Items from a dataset
+===+

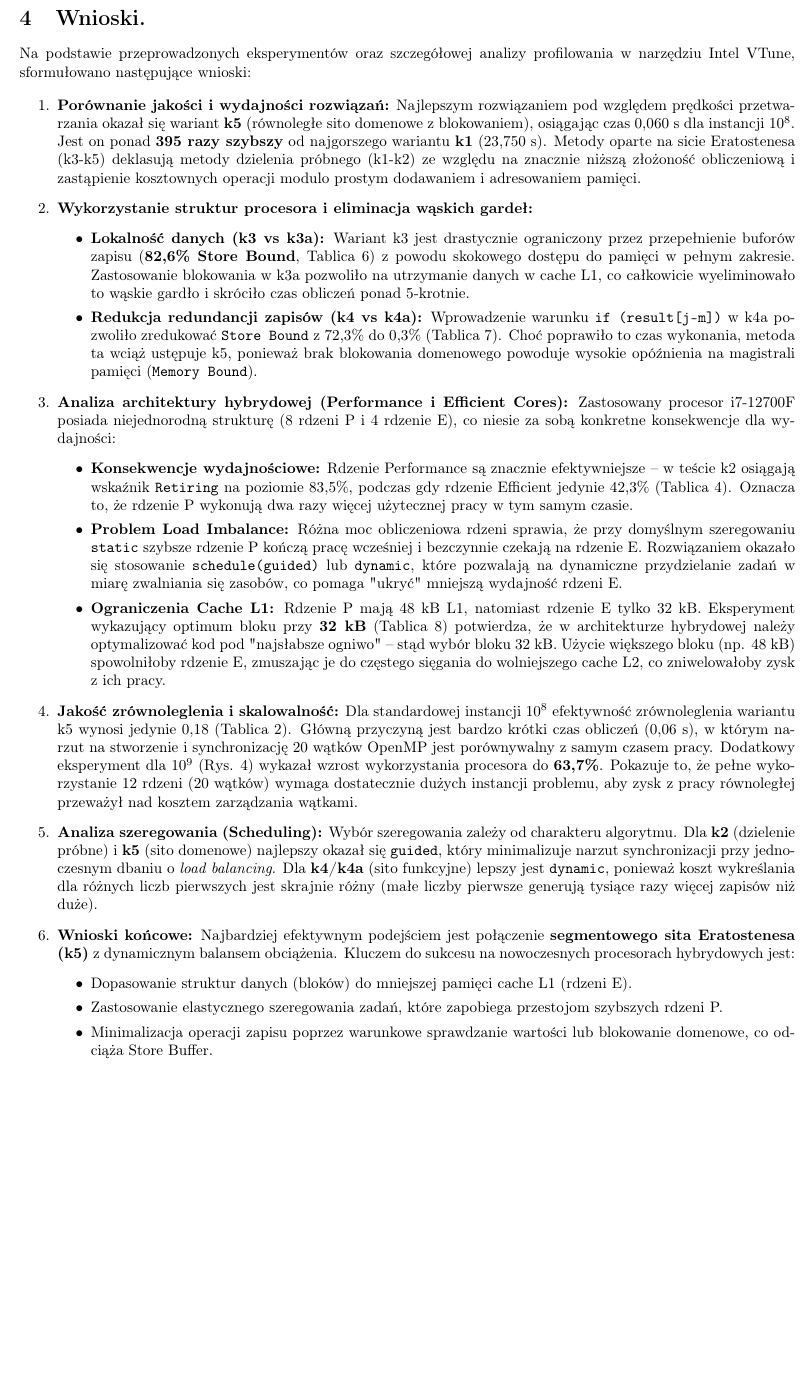
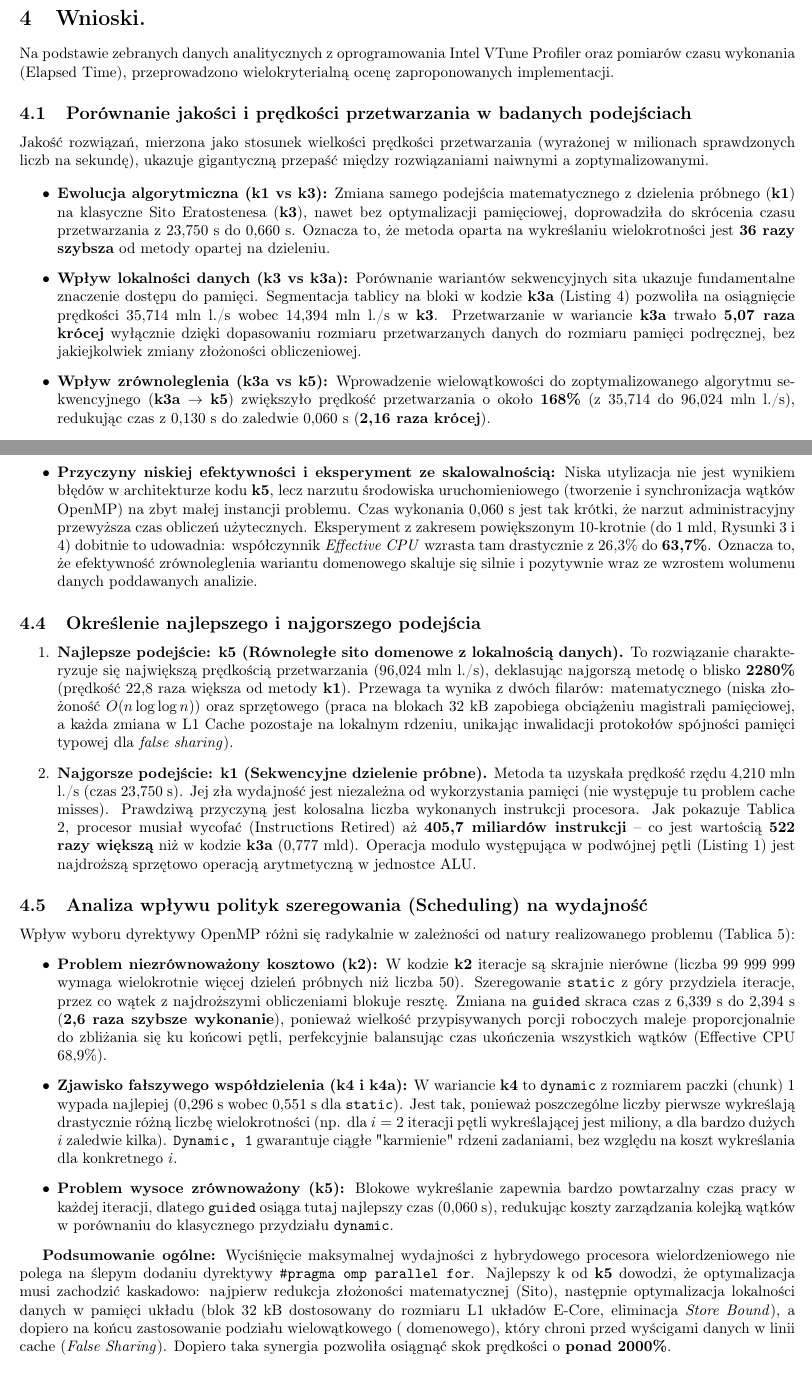
Before and after one commit to emnealyn/eratostenes_omp, a LaTeX document (sprawozdanie_liczby_pierwsze26.tex): part of page 14 of 14 before the commit and two parts of pages 14 and 15 of 15 after it, the two joined at a grey line, cut so that both start at the same text, the shorter picture padded with empty space. Compiled offline with pdfLaTeX.

Commit message:
poprawione wnioski

```diff
--- a/sprawozdanie_liczby_pierwsze26.tex
+++ b/sprawozdanie_liczby_pierwsze26.tex
@@ -12,6 +12,8 @@
 \usepackage{graphicx}
 
 \lstdefinestyle{mystyle}{
+	numbers=left,
+    numberstyle=\tiny\color{gray},
     basicstyle=\ttfamily\small,
     frame=single,
     breaklines=true,
@@ -730,17 +732,21 @@ który nie pozwalał na efektywne wykorzystanie potencjału równoległego proce
 \newpage
 \section{Wnioski.}
 
-Na podstawie przeprowadzonych eksperymentów oraz szczegółowej analizy profilowania w narzędziu Intel VTune, sformułowano następujące wnioski:
+Na podstawie zebranych danych analitycznych z oprogramowania Intel VTune Profiler oraz pomiarów czasu wykonania (Elapsed Time),
+ przeprowadzono wielokryterialną ocenę zaproponowanych implementacji.
 
-\begin{enumerate}
-    \item \textbf{Porównanie jakości i wydajności rozwiązań:}
-    Najlepszym rozwiązaniem pod względem prędkości przetwarzania okazał się wariant \textbf{k5} (równoległe sito domenowe z blokowaniem), osiągając czas 0,060~s dla instancji $10^8$. Jest on ponad \textbf{395 razy szybszy} od najgorszego wariantu \textbf{k1} (23,750~s). Metody oparte na sicie Eratostenesa (k3-k5) deklasują metody dzielenia próbnego (k1-k2) ze względu na znacznie niższą złożoność obliczeniową i zastąpienie kosztownych operacji modulo prostym dodawaniem i adresowaniem pamięci.
+\subsection{Porównanie jakości i prędkości przetwarzania w badanych podejściach}
+Jakość rozwiązań, mierzona jako stosunek wielkości prędkości przetwarzania (wyrażonej w milionach sprawdzonych liczb na sekundę),
+ ukazuje gigantyczną przepaść między rozwiązaniami naiwnymi a zoptymalizowanymi.
 
-    \item \textbf{Wykorzystanie struktur procesora i eliminacja wąskich gardeł:}
 \begin{itemize}
-        \item \textbf{Lokalność danych (k3 vs k3a):} Wariant k3 jest drastycznie ograniczony przez przepełnienie buforów zapisu (\textbf{82,6\% Store Bound}, Tablica 6) z powodu skokowego dostępu do pamięci w pełnym zakresie. Zastosowanie blokowania w k3a pozwoliło na utrzymanie danych w cache L1, co całkowicie wyeliminowało to wąskie gardło i skróciło czas obliczeń ponad 5-krotnie.
-        \item \textbf{Redukcja redundancji zapisów (k4 vs k4a):} Wprowadzenie warunku \texttt{if (result[j-m])} w k4a pozwoliło zredukować \texttt{Store Bound} z 72,3\% do 0,3\% (Tablica 7). Choć poprawiło to czas wykonania, metoda ta wciąż ustępuje k5, ponieważ brak blokowania domenowego powoduje wysokie opóźnienia na magistrali pamięci (\texttt{Memory Bound}).
+    \item \textbf{Ewolucja algorytmiczna (k1 vs k3):} Zmiana samego podejścia matematycznego z dzielenia próbnego (\textbf{k1}) na klasyczne Sito Eratostenesa (\textbf{k3}),
+	 nawet bez optymalizacji pamięciowej, doprowadziła do skrócenia czasu przetwarzania z 23,750~s do 0,660~s. Oznacza to, że metoda oparta na wykreślaniu wielokrotności jest
+	  \textbf{36 razy szybsza} od metody opartej na dzieleniu.
+    \item \textbf{Wpływ lokalności danych (k3 vs k3a):} Porównanie wariantów sekwencyjnych sita ukazuje fundamentalne znaczenie dostępu do pamięci. Segmentacja tablicy na bloki
+	w kodzie \textbf{k3a} (Listing \ref{lst:k3a}) pozwoliła na osiągnięcie prędkości 35,714 mln l./s wobec 14,394 mln l./s w \textbf{k3}. Przetwarzanie w wariancie \textbf{k3a}
+	trwało \textbf{5,07 raza krócej} wyłącznie dzięki dopasowaniu rozmiaru przetwarzanych danych do rozmiaru pamięci podręcznej, bez jakiejkolwiek zmiany złożoności obliczeniowej.
+    \item \textbf{Wpływ zrównoleglenia (k3a vs k5):} Wprowadzenie wielowątkowości do zoptymalizowanego algorytmu sekwencyjnego (\textbf{k3a} $\rightarrow$ \textbf{k5}) zwiększyło
+	 prędkość przetwarzania o około \textbf{168\%} (z 35,714 do 96,024 mln l./s), redukując czas z 0,130~s do zaledwie 0,060~s (\textbf{2,16 raza krócej}).
 \end{itemize}
 
-    \item \textbf{Analiza architektury hybrydowej (Performance i Efficient Cores):}
-    Zastosowany procesor i7-12700F posiada niejednorodną strukturę (8 rdzeni P i 4 rdzenie E), co niesie za sobą konkretne konsekwencje dla wydajności:
@@ -747,4 +757 @@ Na podstawie przeprowadzonych eksperymentów oraz szczegółowej analizy profilo
 \begin{itemize}
-        \item \textbf{Konsekwencje wydajnościowe:} Rdzenie Performance są znacznie efektywniejsze – w teście k2 osiągają wskaźnik \texttt{Retiring} na poziomie 83,5\%, podczas gdy rdzenie Efficient jedynie 42,3\% (Tablica 4). Oznacza to, że rdzenie P wykonują dwa razy więcej użytecznej pracy w tym samym czasie.
-        \item \textbf{Problem Load Imbalance:} Różna moc obliczeniowa rdzeni sprawia, że przy domyślnym szeregowaniu \texttt{static} szybsze rdzenie P kończą pracę wcześniej i bezczynnie czekają na rdzenie E. Rozwiązaniem okazało się stosowanie \texttt{schedule(guided)} lub \texttt{dynamic}, które pozwalają na dynamiczne przydzielanie zadań w miarę zwalniania się zasobów, co pomaga "ukryć" mniejszą wydajność rdzeni E.
-        \item \textbf{Ograniczenia Cache L1:} Rdzenie P mają 48~kB L1, natomiast rdzenie E tylko 32~kB. Eksperyment wykazujący optimum bloku przy \textbf{32~kB} (Tablica 8) potwierdza, że w architekturze hybrydowej należy optymalizować kod pod "najsłabsze ogniwo" – stąd wybór bloku 32~kB. Użycie większego bloku (np. 48~kB) spowolniłoby rdzenie E, zmuszając je do częstego sięgania do wolniejszego cache L2, co zniwelowałoby zysk z ich pracy.
@@ -751,4 +772,2 @@ Na podstawie przeprowadzonych eksperymentów oraz szczegółowej analizy profilo
 \end{itemize}
 
-    \item \textbf{Jakość zrównoleglenia i skalowalność:}
-    Dla standardowej instancji $10^8$ efektywność zrównoleglenia wariantu k5 wynosi jedynie 0,18 (Tablica 2). Główną przyczyną jest bardzo krótki czas obliczeń (0,06~s), w którym narzut na stworzenie i synchronizację 20 wątków OpenMP jest porównywalny z samym czasem pracy. Dodatkowy eksperyment dla $10^9$ (Rys. 4) wykazał wzrost wykorzystania procesora do \textbf{63,7\%}. Pokazuje to, że pełne wykorzystanie 12 rdzeni (20 wątków) wymaga dostatecznie dużych instancji problemu, aby zysk z pracy równoległej przeważył nad kosztem zarządzania wątkami.
@@ -755,16 +780,45 @@ Na podstawie przeprowadzonych eksperymentów oraz szczegółowej analizy profilo
+    \item \textbf{Przyczyny niskiej efektywności i eksperyment ze skalowalnością:} Niska utylizacja nie jest wynikiem błędów w architekturze kodu \textbf{k5},
+	lecz narzutu środowiska uruchomieniowego (tworzenie i synchronizacja wątków OpenMP) na zbyt małej instancji problemu. Czas wykonania 0,060~s jest tak krótki,
+	że narzut administracyjny przewyższa czas obliczeń użytecznych. Eksperyment z zakresem powiększonym 10-krotnie (do 1 mld, Rysunki 3 i 4) dobitnie to udowadnia:
+	 współczynnik \textit{Effective CPU} wzrasta tam drastycznie z 26,3\% do \textbf{63,7\%}. Oznacza to, że efektywność zrównoleglenia wariantu domenowego skaluje
+	 się silnie i pozytywnie wraz ze wzrostem wolumenu danych poddawanych analizie.
+\end{itemize}
 
-    \item \textbf{Analiza szeregowania (Scheduling):}
-    Wybór szeregowania zależy od charakteru algorytmu. Dla \textbf{k2} (dzielenie próbne) i \textbf{k5} (sito domenowe) najlepszy okazał się \texttt{guided}, który minimalizuje narzut synchronizacji przy jednoczesnym dbaniu o \textit{load balancing}. Dla \textbf{k4/k4a} (sito funkcyjne) lepszy jest \texttt{dynamic}, ponieważ koszt wykreślania dla różnych liczb pierwszych jest skrajnie różny (małe liczby pierwsze generują tysiące razy więcej zapisów niż duże).
+\subsection{Określenie najlepszego i najgorszego podejścia}
+\begin{enumerate}
+    \item \textbf{Najlepsze podejście: k5 (Równoległe sito domenowe z lokalnością danych).}
+    To rozwiązanie charakteryzuje się największą prędkością przetwarzania (96,024 mln l./s), deklasując najgorszą metodę o blisko \textbf{2280\%}
+	(prędkość 22,8 raza większa od metody \textbf{k1}). Przewaga ta wynika z dwóch filarów: matematycznego (niska złożoność $O(n \log \log n)$) oraz sprzętowego
+	 (praca na blokach 32~kB zapobiega obciążeniu magistrali pamięciowej, a każda zmiana w L1 Cache pozostaje na lokalnym rdzeniu, unikając inwalidacji protokołów
+	  spójności pamięci typowej dla \textit{false sharing}).
 
-    \item \textbf{Wnioski końcowe:}
-    Najbardziej efektywnym podejściem jest połączenie \textbf{segmentowego sita Eratostenesa (k5)} z dynamicznym balansem obciążenia.
-	Kluczem do sukcesu na nowoczesnych procesorach hybrydowych jest:
+    \item \textbf{Najgorsze podejście: k1 (Sekwencyjne dzielenie próbne).}
+    Metoda ta uzyskała prędkość rzędu 4,210 mln l./s (czas 23,750~s). Jej zła wydajność jest niezależna od wykorzystania pamięci (nie występuje tu problem cache misses).
+	 Prawdziwą przyczyną jest kolosalna liczba wykonanych instrukcji procesora. Jak pokazuje Tablica 2, procesor musiał wycofać (Instructions Retired) aż
+	 \textbf{405,7 miliardów instrukcji} – co jest wartością \textbf{522 razy większą} niż w kodzie \textbf{k3a} (0,777 mld). Operacja modulo
+	 występująca w podwójnej pętli (Listing \ref{lst:k1}) jest najdroższą sprzętowo operacją arytmetyczną w jednostce ALU.
+\end{enumerate}
+
+\subsection{Analiza wpływu polityk szeregowania (Scheduling) na wydajność}
+Wpływ wyboru dyrektywy OpenMP różni się radykalnie w zależności od natury realizowanego problemu (Tablica 5):
 \begin{itemize}
-		\item Dopasowanie struktur danych (bloków) do mniejszej pamięci cache L1 (rdzeni E).
-    	\item Zastosowanie elastycznego szeregowania zadań, które zapobiega przestojom szybszych rdzeni P.
-    	\item Minimalizacja operacji zapisu poprzez warunkowe sprawdzanie wartości lub blokowanie domenowe, co odciąża Store Buffer.
+    \item \textbf{Problem niezrównoważony kosztowo (k2):} W kodzie \textbf{k2} iteracje są skrajnie nierówne (liczba 99 999 999 wymaga wielokrotnie więcej dzieleń
+	próbnych niż liczba 50). Szeregowanie \texttt{static} z góry przydziela iteracje, przez co wątek z najdroższymi obliczeniami blokuje resztę. Zmiana na \texttt{guided}
+	 skraca czas z 6,339~s do 2,394~s (\textbf{2,6 raza szybsze wykonanie}), ponieważ wielkość przypisywanych porcji roboczych maleje proporcjonalnie do zbliżania się ku
+	 końcowi pętli, perfekcyjnie balansując czas ukończenia wszystkich wątków (Effective CPU 68,9\%).
+    \item \textbf{Zjawisko fałszywego współdzielenia (k4 i k4a):} W wariancie \textbf{k4} to \texttt{dynamic} z rozmiarem paczki (chunk) 1 wypada najlepiej
+	(0,296~s wobec 0,551~s dla \texttt{static}). Jest tak, ponieważ poszczególne liczby pierwsze wykreślają drastycznie różną liczbę wielokrotności
+	(np. dla $i=2$ iteracji pętli wykreślającej jest miliony, a dla bardzo dużych $i$ zaledwie kilka). \texttt{Dynamic, 1} gwarantuje ciągłe "karmienie" rdzeni
+	zadaniami, bez względu na koszt wykreślania dla konkretnego $i$.
+    \item \textbf{Problem wysoce zrównoważony (k5):} Blokowe wykreślanie zapewnia bardzo powtarzalny czas pracy w każdej iteracji, dlatego \texttt{guided} osiąga
+	tutaj najlepszy czas (0,060~s), redukując koszty zarządzania kolejką wątków w porównaniu do klasycznego przydziału \texttt{dynamic}.
 \end{itemize}
-\end{enumerate}
+
+\textbf{Podsumowanie ogólne:}
+Wyciśnięcie maksymalnej wydajności z hybrydowego procesora wielordzeniowego nie polega na ślepym dodaniu dyrektywy \texttt{\#pragma omp parallel for}. Najlepszy k
+od \textbf{k5} dowodzi, że optymalizacja musi zachodzić kaskadowo: najpierw redukcja złożoności matematycznej (Sito), następnie optymalizacja lokalności danych w
+ pamięci układu (blok 32~kB dostosowany do rozmiaru L1 układów E-Core, eliminacja \textit{Store Bound}), a dopiero na końcu zastosowanie podziału wielowątkowego (
+	domenowego), który chroni przed wyścigami danych w linii cache (\textit{False Sharing}). Dopiero taka synergia pozwoliła osiągnąć skok prędkości o \textbf{ponad 2000\%}.
 
 
 \end{document}
```
Also changed, not shown: sprawozdanie_liczby_pierwsze26.pdf, sprawozdanie_liczby_pierwsze26.tex (24 more changed lines). Lines whose indentation alone changed are shown as unchanged.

+===+

▶ **Task**
Find each line in the records that contains the string "enumerate", then say how many there are and nothing else.

▶ **Answer to the exercise**
4